Around the 80s, Parsons decided to put his energies into a band of his own- the Alan Parsons Project, making use of his various contacts. The Project was just that, rather than being an established band, generally not playing live, the band made use of revolving lead singers and a small core of regular musicians.
At one point, Parsons'  music made it as far as the top 10 in several countries: the album containing this hit song went as high as #7. From the late 70s to the mid 80s, his music was at- or near- the top (Abbey Road and Dark Side of the Moon, of course, hitting the top spot)

Style-wise ... you need to keep in mind the time-frame and associated influences of the time period- (this is the era of late Yes, Genesis and various other groups that were expanding the 3 minute/Beatles pop hot to a 10 minute extended oevre) - the music pushed the limits of what was expected/standard: more that 3 minutes long ... deviating from the standard I..IV..V chord progression - verging on jazz ... jazz-rock or beyond.

Hopeless world - that's what the lyrics say//

My tenuous link: the lyrics: lost in the middle of ...

Wednesday, March 15, 2017

MIDDLE: Malcolm Middle(ton)

Grant me some poetic licence here, the boss says anything loosely based around Middle is kosher, and what can be more Middle than Middleton, which sounds as if it should be a small town in the, um, middle of, well, the middle, maybe. (Is there a Middleton?
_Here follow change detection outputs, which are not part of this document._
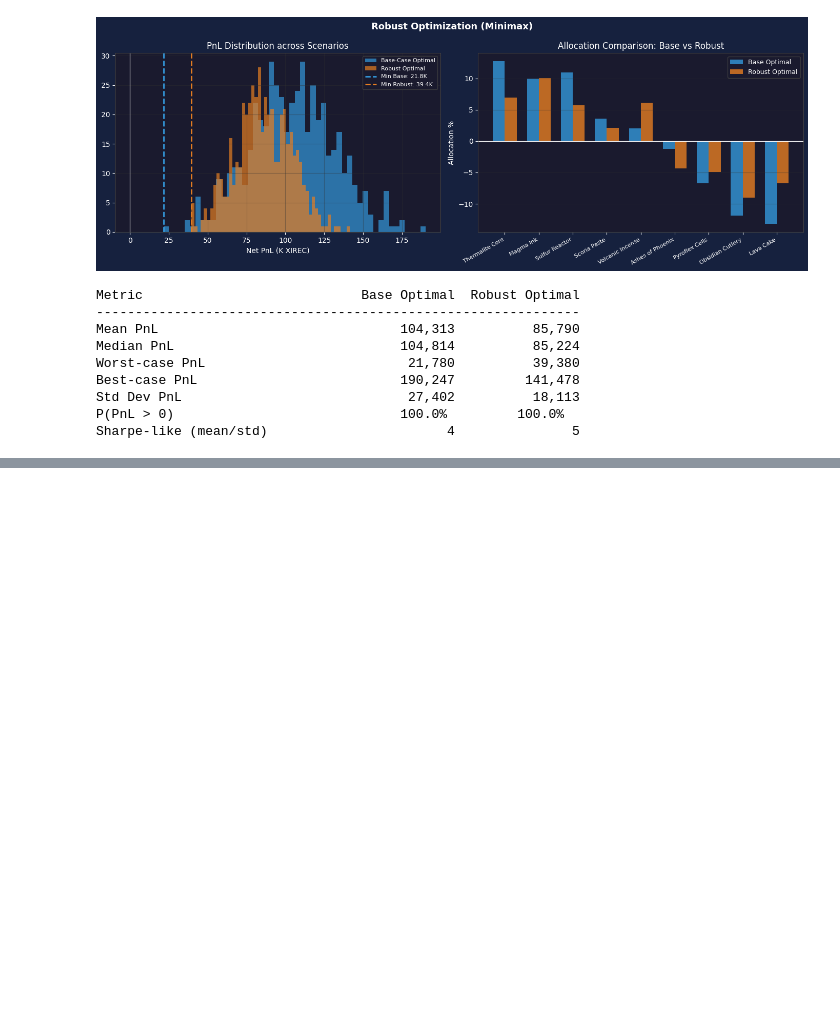
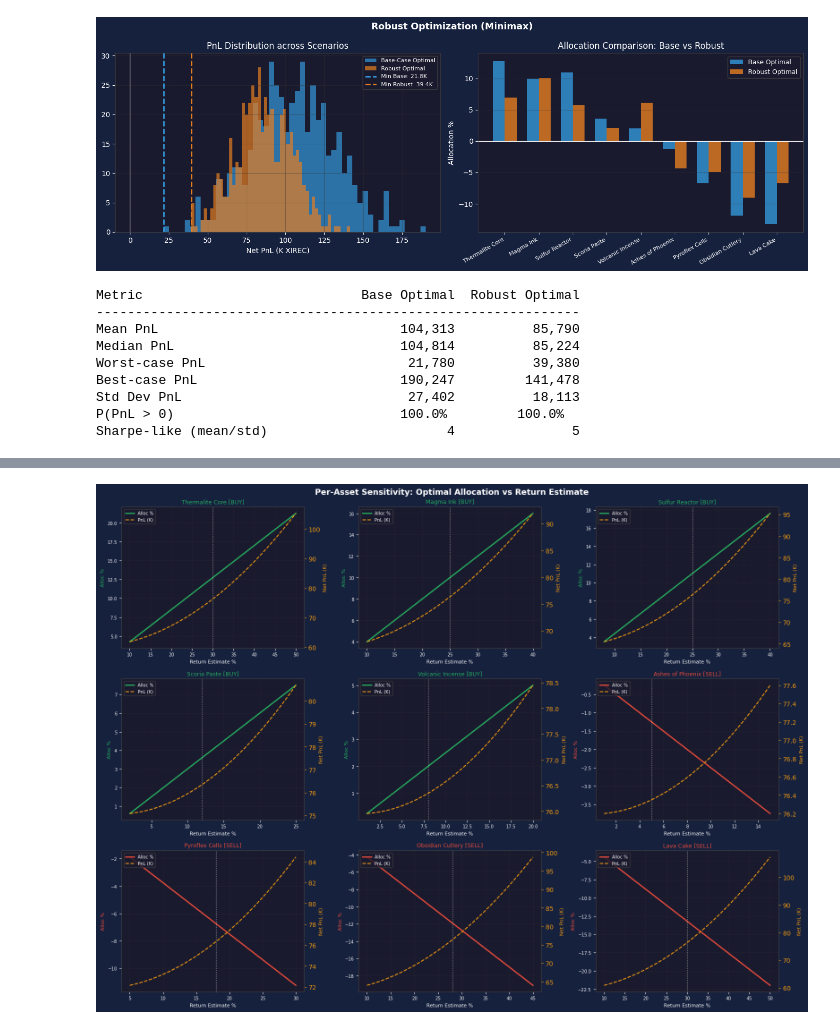
Before and after one commit to Prathama-1/Prosperity-4---Solo42, a Jupyter notebook: Round5_manual_analysis.ipynb, the cells around one changed output, grey strips where cells are left out. Drawn from its saved outputs; the diff is of its cells as text; code cells hidden in the pictures; blank space fills up the shorter version.

```diff
--- a/Round5_manual_analysis.ipynb
+++ b/Round5_manual_analysis.ipynb
@@ -569,0 +900,56 @@ Sharpe-like (mean/std)                       4               5
+# %%
+# ════════════════════════════════════════════════════════════════
+# CELL 9 — SENSITIVITY: HOW ALLOCATION CHANGES WITH EACH RETURN
+# For each asset, sweep its return estimate while holding others
+# at base. Shows which assets matter most.
+# ════════════════════════════════════════════════════════════════
+
+fig, axes = plt.subplots(3, 3, figsize=(16, 12))
+fig.suptitle('Per-Asset Sensitivity: Optimal Allocation vs Return Estimate', fontsize=13, fontweight='bold')
+axes_flat = axes.flatten()
+
+base_rets_sweep = BASES * CONFS * DIRS
+
+for idx, name in enumerate(NAMES):
+    ax = axes_flat[idx]
+    r_sweep = np.linspace(LOWS[idx], HIGHS[idx], 100)
+    alloc_sweep = []
+    pnl_sweep   = []
+
+    for r_val in r_sweep:
+        rets_tmp = base_rets_sweep.copy()
+        rets_tmp[idx] = r_val * DIRS[idx] * CONFS[idx]
+        allocs_tmp = optimize_allocations(rets_tmp)
+        alloc_sweep.append(allocs_tmp[idx])
+        pnl_sweep.append(portfolio_net_pnl(allocs_tmp, rets_tmp))
+
+    alloc_sweep = np.array(alloc_sweep)
+    pnl_sweep   = np.array(pnl_sweep)
+
+    color = '#27ae60' if DIRS[idx] > 0 else '#e74c3c'
+
+    ax2 = ax.twinx()
+    ax.plot(r_sweep*100, alloc_sweep, color=color, lw=2, label='Alloc %')
+    ax2.plot(r_sweep*100, pnl_sweep/1000, color='#f39c12', lw=1.5, ls='--', label='PnL (K)')
+
+    # Mark base estimate
+    ax.axvline(BASES[idx]*100, color='white', lw=1, ls=':', alpha=0.7)
+
+    d_label = 'BUY' if DIRS[idx] > 0 else 'SELL'
+    ax.set_title(f'{name} [{d_label}]', fontsize=9, color=color)
+    ax.set_xlabel('Return Estimate %', fontsize=8)
+    ax.set_ylabel('Alloc %', fontsize=8, color=color)
+    ax2.set_ylabel('Net PnL (K)', fontsize=8, color='#f39c12')
+    ax2.tick_params(colors='#f39c12')
+    ax.tick_params(labelsize=7)
+    ax.grid(True)
+
+    # Combine legends
+    lines1, labs1 = ax.get_legend_handles_labels()
+    lines2, labs2 = ax2.get_legend_handles_labels()
+    ax.legend(lines1+lines2, labs1+labs2, fontsize=7, loc='upper left')
+
+plt.tight_layout()
+plt.show()
+# %% [output]
+[figure, added]
```
Also changed, not shown: parts of 4 cells of this notebook.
Well of course there is. In fact there are oodles of 'em.....) But this isn't about places, this is about people. Or rather, about a person, one Malcolm Middleton. Not Max Middleton, I should add, celebrated Jeff Beck and Chris Rea sidesman, but, being a good egg, let's give him a quick shout too.

So who is Malcolm Middleton? Afficionados of the late 90's post-rock scene in Glasgow, Scotland, will be familiar with the name, he being half of Arab Strap, along with Aidan Moffat. Blending coruscatingly blunt subject matter: squalor, drugs, drunkenness and despair, sung in broad scots, over somewhat rudimentary instrumentation of acoustic guitars and primitive electronica, they were arguably an acquired taste, I loved them.
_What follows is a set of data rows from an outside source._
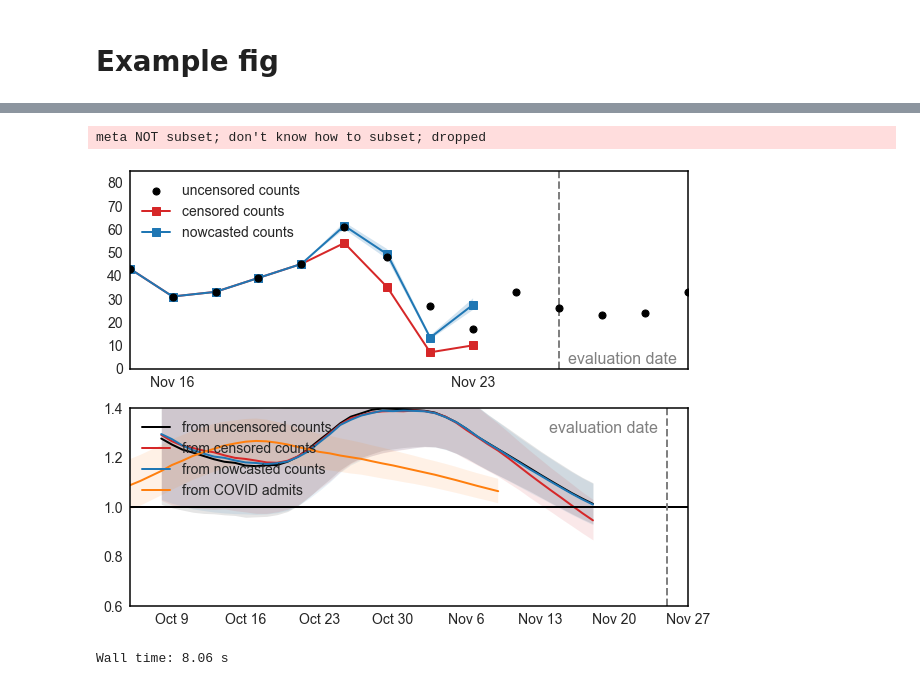
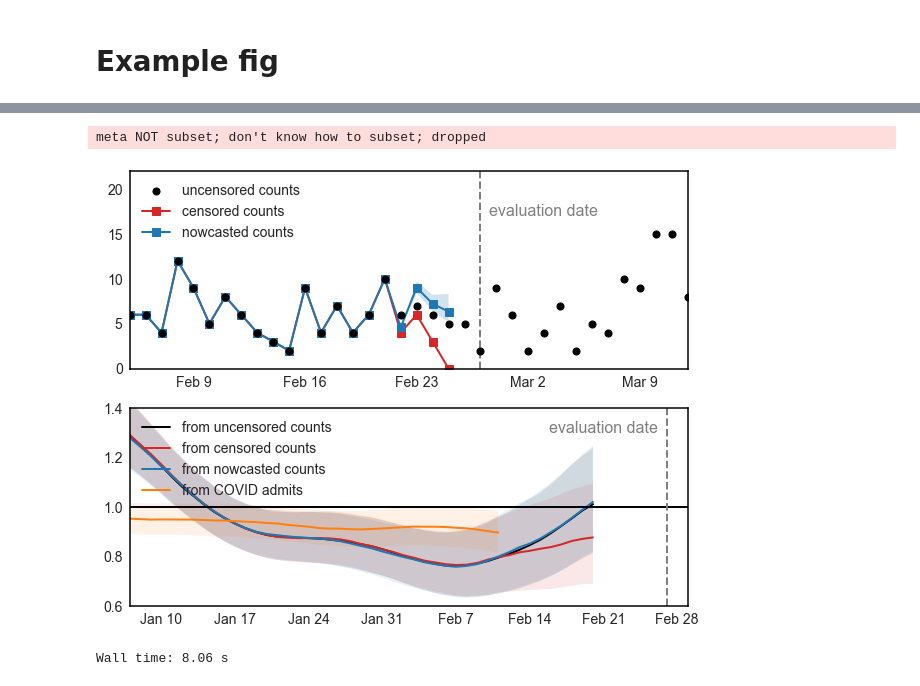
Before and after one commit to numalariamodeling/chicago_sentinel_surveillance, a Jupyter notebook: nowcasting.ipynb, the cells around one changed output, grey strips where cells are left out. Saved outputs shown, nothing was run; the diff lists cells and outputs as text; code cells hidden in the pictures.

```diff
--- a/nowcasting.ipynb
+++ b/nowcasting.ipynb
@@ -11,6 +11,7 @@ import matplotlib as mpl
 mpl.rcParams['pdf.fonttype'] = 42
 import statistics as st
 sns.set_style('whitegrid', {'axes.linewidth' : 0.5})
+sns.set_style("ticks")
 from statsmodels.distributions.empirical_distribution import ECDF
 import scipy
 import gc
@@ -177,7 +178,8 @@ all_cases['days'] = (all_cases['collection_date'] - all_cases['symptom_date']).d
 # %% [markdown]
 # Example fig
 # %%
-eval_date = pd.to_datetime(dt.datetime(day=25, month=11, year=2020), utc=True)
+np.random.seed()
+eval_date = pd.to_datetime(dt.datetime(day=27, month=2, year=2021), utc=True)
 ss_last_date = eval_date - dt.timedelta(days=2)
 hosp_last_date = eval_date - dt.timedelta(days=5)
 train_set_window = 30
@@ -230,16 +232,16 @@ fig, axes = plt.subplots(nrows=2, ncols=1, figsize=(10,8))
 ax = axes[0]
 ax.scatter(x=combo_sc.index, y=combo_sc, color='k', zorder=5, s=50, label='uncensored counts')
 ax.axvline(eval_date, color='grey', linewidth=2, linestyle='dashed')
-ax.text(x=eval_date, s='  evaluation date', y=2, color='grey', fontsize=16)
+ax.text(x=eval_date, s='  evaluation date', y=17, color='grey', fontsize=16)
 ax.plot(combo_sc_censored, color=sns.color_palette()[3], marker='s', linewidth=2, markersize=8, label='censored counts')
 ax.plot(nowcast_combo_sc, color=sns.color_palette()[0], marker='s', linewidth=2, markersize=8, label='nowcasted counts')
 ax.fill_between(x=nowcast_combo_sc_lower.index,
                  y1=nowcast_combo_sc_lower.astype(float),
                  y2=nowcast_combo_sc_upper.astype(float),
                  color=sns.color_palette()[0], alpha=0.2, linewidth=0)
-ax.set_xlim([ss_last_date - dt.timedelta(days=8), ss_last_date + dt.timedelta(days=5)])
-ax.set_yticks(np.arange(0,100,10))
-ax.set_ylim([0,85])
+ax.set_xlim([ss_last_date - dt.timedelta(days=20), ss_last_date + dt.timedelta(days=15)])
+ax.set_yticks(np.arange(0,100,5))
+ax.set_ylim([0,22])
 ax.grid(False)
 leg = ax.legend(fontsize=14, loc='upper left', frameon=False)
 
@@ -304,5 +306,5 @@ DatetimeIndex(['2020-11-18 00:00:00+00:00'], dtype='datetime64[ns, UTC]', freq='
 meta NOT subset; don't know how to subset; dropped
-[figure, old version]
+[figure, new version]
 # %%
 %%time
 r_combo = covid19.r_covid(combo_sc_clipped, delay_distribution=sc_distrb, r_window_size=14, auto_cutoff=True)
```
Also changed, not shown: parts of 3 cells of this notebook.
(Subtitles did I hear you ask?) Between 1995 and 2006 the duo produced 6 studio albums ahead of calling it a day, although there have been a couple of re-unions, in 2011 and just recently. Here's what the Guardian newspaper had to say about one such show last October. Sounds aa absolute delight.

Middleton had actually launched his solo career ahead of the end of Arab Strap, with 2002's '5:14 Fluoxytine Seagull Alcohol John Nicotine.' Uncertain of the rationale of Seagull or John, I think the other words give away no small indication of his demographic. In fact he managed a 2nd record ahead of the break-up, in 2006, with another following fast in 2007, shortly after. This 3rd was remarkable in that it produced an initially strong contender for the U.K. christmas number one single for that year. This was the typically upbeat "We're All Going to Die":

Sadly it only made it to 31, not bad for an initial 1000 - 1 outsider, the exposure doing Middleton no harm.

Further records followed in 2008 and 2009 before he suggested he had had enough of the whole process. Thankfully there was some later reconsideration, with the last year or four showing a re-energisation, both under a new identity, the largely instrumental, 'Human Don't Be Angry', as well as, last year, under his given name. Here is a track from each, firstly '1985' by 'Human Don't Be Angry':

                                                 and 'Summer of '13'/Malcolm Middleton:

Picqued? Make a start